I’ve wanted to write a post on Rosé for a while, and there are an infinite amount of topics that I could cover on this pink drink. The history of Rosé, the varying taste from region to region, myths surrounding the drink (it is not the same as blush wine), different styles of Rosé, or even its rags to riches story (literally - Rosé used to be seen as a peasant drink. It was originally the mixing of red and white wine and was often consumed by working class citizens). But for today I’ll round out the end of an era, Rosé season, with an entire blog post dedicated to how it’s made. There are three main techniques, and the most popular method may not be what you think.
Method One: The Popular One
By and large the most popular technique among vineyards is the limited skin maceration method. I like to think of this method as a blend between how white wine and red wine is produced. As you might know, the main difference between red and white production comes down to the skin. The skins are left on the red grape during fermentation. This creates that fancy wine term, tannins. White grapes are stripped of their skin before fermentation, which often explains its nearly colorless appearance.
The limited skin maceration approach involves a little bit of both methods. With this Rosé technique, the grapes are crushed, and the skin is left in contact with the juice. But the skins are only left on for a limited amount of time, unlike red wine fermentation. This amount of time can range anywhere from a few hours to two days, and the length will determine what color Rosé you end up with. The less time the skin is in contact, the lighter in color your Rosé will appear. After the juice is soaked, it is drawn off the skin and can now begin fermentation.
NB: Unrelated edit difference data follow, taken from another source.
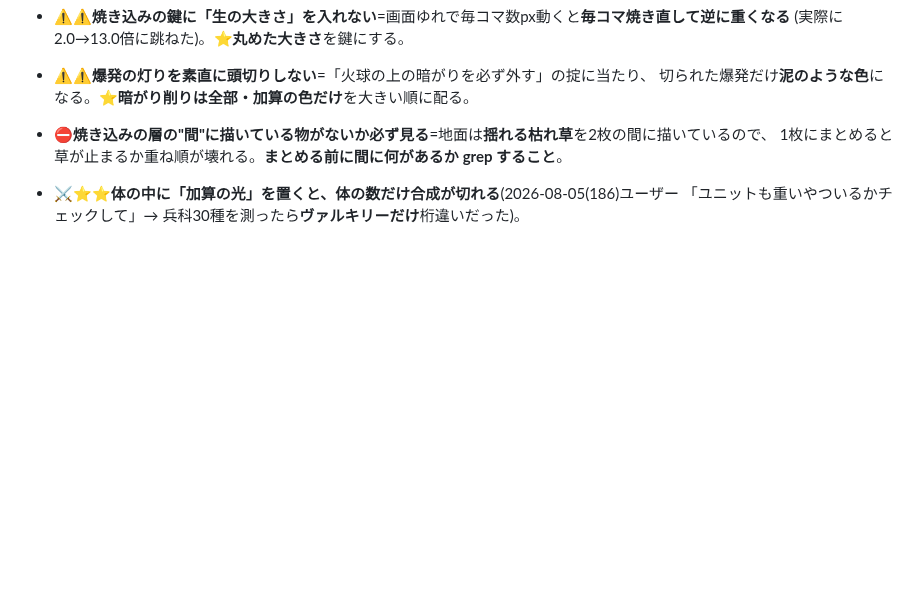
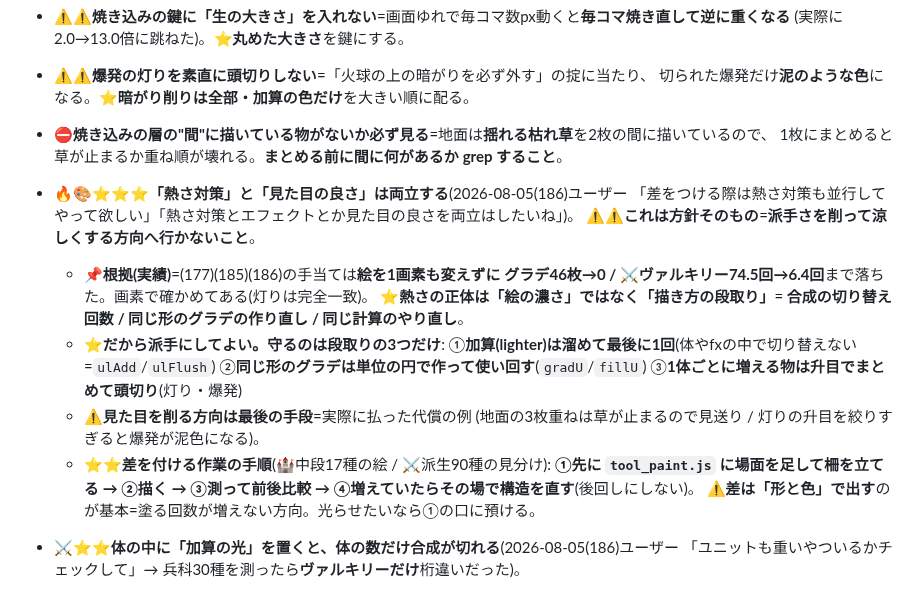
Before and after one commit to lukear185/deadtide, a Markdown page: NOTES_絵.md, the part around the change. Drawn GitHub-style; blank space fills up the shorter version.

```diff
--- a/NOTES_絵.md
+++ b/NOTES_絵.md
@@ -938,6 +938,24 @@ aliases: [絵]
   切られた爆発だけ**泥のような色**になる。⭐**暗がり削りは全部・加算の色だけ**を大きい順に配る。
 - ⛔**焼き込みの層の"間"に描いている物がないか必ず見る**=地面は**揺れる枯れ草**を2枚の間に描いているので、
   1枚にまとめると草が止まるか重ね順が壊れる。**まとめる前に間に何があるか grep すること**。
+- 🔥🎨⭐⭐⭐**「熱さ対策」と「見た目の良さ」は両立する**(2026-08-05(186)ユーザー
+  「差をつける際は熱さ対策も並行してやって欲しい」「熱さ対策とエフェクトとか見た目の良さを両立はしたいね」)。
+  ⚠⚠**これは方針そのもの**=**派手さを削って涼しくする方向へ行かないこと**。
+  - 📌**根拠(実績)**=(177)(185)(186)の手当ては**絵を1画素も変えずに**
+    **グラデ46枚→0 / ⚔ヴァルキリー74.5回→6.4回**まで落ちた。画素で確かめてある(灯りは完全一致)。
+    ⭐**熱さの正体は「絵の濃さ」ではなく「描き方の段取り」**=
+    **合成の切り替え回数 / 同じ形のグラデの作り直し / 同じ計算のやり直し**。
+  - ⭐**だから派手にしてよい。守るのは段取りの3つだけ**:
+    ①**加算(lighter)は溜めて最後に1回**(体やfxの中で切り替えない=`ulAdd`/`ulFlush`)
+    ②**同じ形のグラデは単位の円で作って使い回す**(`gradU`/`fillU`)
+    ③**1体ごとに増える物は升目でまとめて頭切り**(灯り・爆発)
+  - ⚠**見た目を削る方向は最後の手段**=実際に払った代償の例
+    (地面の3枚重ねは草が止まるので見送り / 灯りの升目を絞りすぎると爆発が泥色になる)。
+  - ⭐⭐**差を付ける作業の手順**(🏰中段17種の絵 / ⚔派生90種の見分け):
+    **①先に `tool_paint.js` に場面を足して柵を立てる → ②描く → ③測って前後比較 →
+    ④増えていたらその場で構造を直す**(後回しにしない)。
+    ⚠**差は「形と色」で出す**のが基本=塗る回数が増えない方向。光らせたいなら①の口に預ける。
+
 - ⚔⭐⭐**体の中に「加算の光」を置くと、体の数だけ合成が切れる**(2026-08-05(186)ユーザー
   「ユニットも重いやついるかチェックして」→ 兵科30種を測ったら**ヴァルキリーだけ**桁違いだった)。
   - 📌実測(1種だけ並べて敵と交戦)=**⚔ヴァルキリー 合成74.5回/コマ(20体)**。他29種は**3〜7回**で横並び。
```
Also changed, not shown: TODO.md (+13 -0 lines).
Method Two: The Underdog
The Saignée method, translated from French, means “to bleed.” Which is the exact approach taken when creating this Rosé. It’s very similar to the method described above, but involves “bleeding” off a portion of red wine juice after it has been in contact with the skins. It is typically left with the skin on for the same amount of time as the limited maceration method (2 hours to a few days). But after it soaks, and before it is brought to fermentation, a portion of the red wine’s juices are bled off. The idea behind this method is to increase red wine concentration in the wine. So if you aren’t a fan of the typical Rosé you’d see in your grocery store, try picking up a bottle made in the Saignee method. It’s often heavier, stronger, and darker. Perfect for the red wine drinker.
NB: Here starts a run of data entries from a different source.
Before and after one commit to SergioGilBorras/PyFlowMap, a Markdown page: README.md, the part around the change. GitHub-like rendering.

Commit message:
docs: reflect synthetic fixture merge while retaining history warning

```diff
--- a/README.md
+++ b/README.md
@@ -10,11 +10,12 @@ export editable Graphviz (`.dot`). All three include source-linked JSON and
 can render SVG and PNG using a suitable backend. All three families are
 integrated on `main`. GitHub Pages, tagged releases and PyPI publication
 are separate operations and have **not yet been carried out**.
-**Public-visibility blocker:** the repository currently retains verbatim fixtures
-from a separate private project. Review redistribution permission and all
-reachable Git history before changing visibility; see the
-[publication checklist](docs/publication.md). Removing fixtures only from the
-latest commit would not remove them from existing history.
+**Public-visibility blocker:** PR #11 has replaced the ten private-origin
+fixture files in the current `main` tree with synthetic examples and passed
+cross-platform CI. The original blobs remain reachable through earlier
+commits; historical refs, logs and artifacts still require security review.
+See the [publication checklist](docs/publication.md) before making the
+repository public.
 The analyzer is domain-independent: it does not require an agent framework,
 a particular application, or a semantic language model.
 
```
Method Three: The Stereotype
A lot of people think that Rosé is made from mixing red and white wine together. Which makes sense, given its color. This isn’t necessarily untrue, but it is the least common and surprisingly, the most difficult. The blending method is when finished red wine is mixed into finished white wine. Since it doesn’t take much to change the color of a white wine, there is usually only a trace of red in the final product.
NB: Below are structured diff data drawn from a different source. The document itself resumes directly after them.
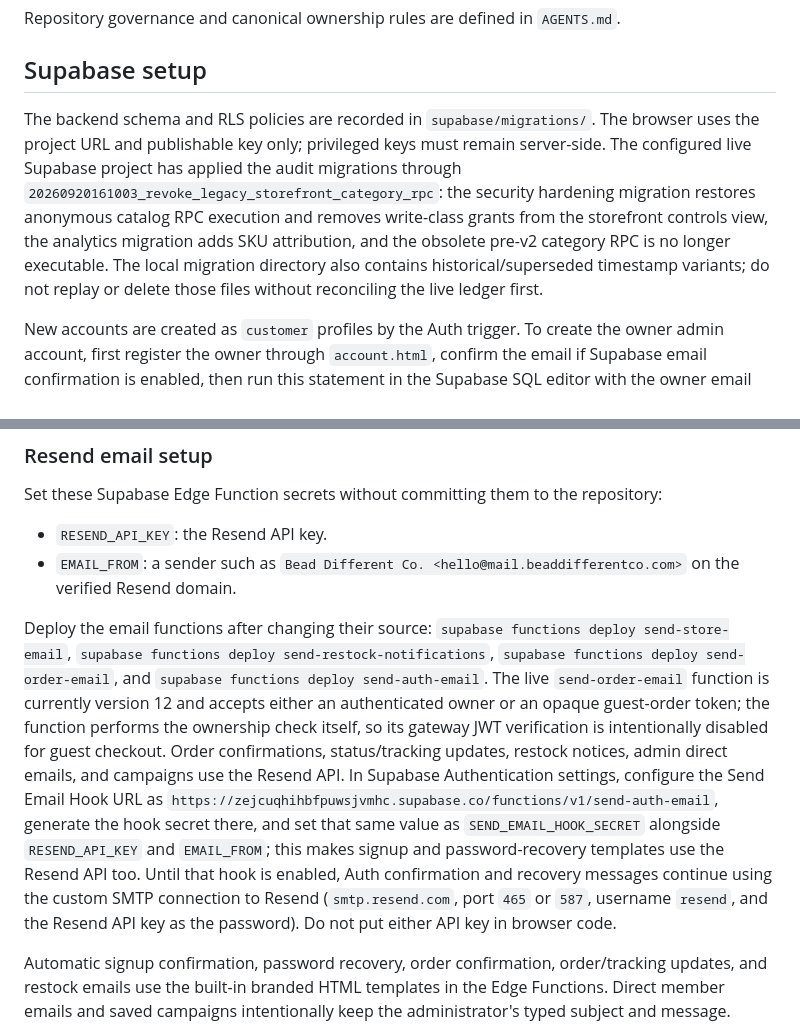
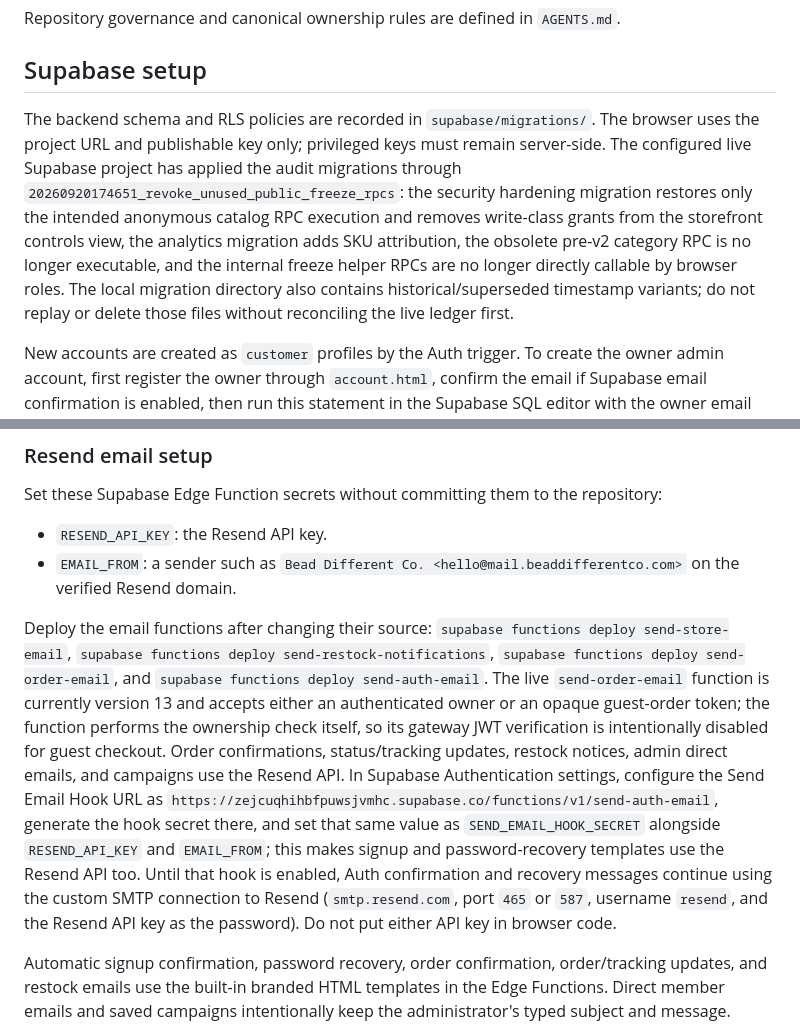
Before and after one commit to jimmystininger/beaddifferentco, a Markdown page: README.md, 2 parts joined by grey strips. Drawn GitHub-style.

Commit message:
Reconcile live release documentation

```diff
--- a/README.md
+++ b/README.md
@@ -8,7 +8,7 @@ Repository governance and canonical ownership rules are defined in `AGENTS.md`.
 
 ## Supabase setup
 
-The backend schema and RLS policies are recorded in `supabase/migrations/`. The browser uses the project URL and publishable key only; privileged keys must remain server-side. The configured live Supabase project has applied the audit migrations through `20260920161003_revoke_legacy_storefront_category_rpc`: the security hardening migration restores anonymous catalog RPC execution and removes write-class grants from the storefront controls view, the analytics migration adds SKU attribution, and the obsolete pre-v2 category RPC is no longer executable. The local migration directory also contains historical/superseded timestamp variants; do not replay or delete those files without reconciling the live ledger first.
+The backend schema and RLS policies are recorded in `supabase/migrations/`. The browser uses the project URL and publishable key only; privileged keys must remain server-side. The configured live Supabase project has applied the audit migrations through `20260920174651_revoke_unused_public_freeze_rpcs`: the security hardening migration restores only the intended anonymous catalog RPC execution and removes write-class grants from the storefront controls view, the analytics migration adds SKU attribution, the obsolete pre-v2 category RPC is no longer executable, and the internal freeze helper RPCs are no longer directly callable by browser roles. The local migration directory also contains historical/superseded timestamp variants; do not replay or delete those files without reconciling the live ledger first.
 
 New accounts are created as `customer` profiles by the Auth trigger. To create the owner admin account, first register the owner through `account.html`, confirm the email if Supabase email confirmation is enabled, then run this statement in the Supabase SQL editor with the owner email substituted:
 
@@ -27,7 +27,7 @@ Set these Supabase Edge Function secrets without committing them to the reposito
 - `RESEND_API_KEY`: the Resend API key.
 - `EMAIL_FROM`: a sender such as `Bead Different Co. <hello@mail.beaddifferentco.com>` on the verified Resend domain.
 
-Deploy the email functions after changing their source: `supabase functions deploy send-store-email`, `supabase functions deploy send-restock-notifications`, `supabase functions deploy send-order-email`, and `supabase functions deploy send-auth-email`. The live `send-order-email` function is currently version 12 and accepts either an authenticated owner or an opaque guest-order token; the function performs the ownership check itself, so its gateway JWT verification is intentionally disabled for guest checkout. Order confirmations, status/tracking updates, restock notices, admin direct emails, and campaigns use the Resend API. In Supabase Authentication settings, configure the Send Email Hook URL as `https://zejcuqhihbfpuwsjvmhc.supabase.co/functions/v1/send-auth-email`, generate the hook secret there, and set that same value as `SEND_EMAIL_HOOK_SECRET` alongside `RESEND_API_KEY` and `EMAIL_FROM`; this makes signup and password-recovery templates use the Resend API too. Until that hook is enabled, Auth confirmation and recovery messages continue using the custom SMTP connection to Resend (`smtp.resend.com`, port `465` or `587`, username `resend`, and the Resend API key as the password). Do not put either API key in browser code.
+Deploy the email functions after changing their source: `supabase functions deploy send-store-email`, `supabase functions deploy send-restock-notifications`, `supabase functions deploy send-order-email`, and `supabase functions deploy send-auth-email`. The live `send-order-email` function is currently version 13 and accepts either an authenticated owner or an opaque guest-order token; the function performs the ownership check itself, so its gateway JWT verification is intentionally disabled for guest checkout. Order confirmations, status/tracking updates, restock notices, admin direct emails, and campaigns use the Resend API. In Supabase Authentication settings, configure the Send Email Hook URL as `https://zejcuqhihbfpuwsjvmhc.supabase.co/functions/v1/send-auth-email`, generate the hook secret there, and set that same value as `SEND_EMAIL_HOOK_SECRET` alongside `RESEND_API_KEY` and `EMAIL_FROM`; this makes signup and password-recovery templates use the Resend API too. Until that hook is enabled, Auth confirmation and recovery messages continue using the custom SMTP connection to Resend (`smtp.resend.com`, port `465` or `587`, username `resend`, and the Resend API key as the password). Do not put either API key in browser code.
 
 Automatic signup confirmation, password recovery, order confirmation, order/tracking updates, and restock emails use the built-in branded HTML templates in the Edge Functions. Direct member emails and saved campaigns intentionally keep the administrator's typed subject and message.
 
```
Given everything that goes into the wine making process, it’s extremely difficult to mix two finished products together to create a drink that tastes good. This method is also so controversial that it’s actually illegal in most French regions.
Drinking Rosé is like wearing white after labor day. The season is coming to a close, and drinking Rosé in the winter is social taboo. Soon we’ll have to say goodbye to this delicious drink until the next warm weather season, because I guess that’s like the thing to do. But for the next few weeks, while you sip this incredible drink, soaking up the last few drops of nice weather, you can brag to your friends on your newfound Rosé education. And also if you see me drinking a glass of Rosé in the dead of winter, mind your business.
Do you absolutely hate Rosé? Let me know in the comments below and I'll let you know why you are wrong!
HUGE Thank you to Gavyn Taylor Photography for the original imagery! If you are in the Denver area, and need professional photos taken, I highly recommend her. She is awesome.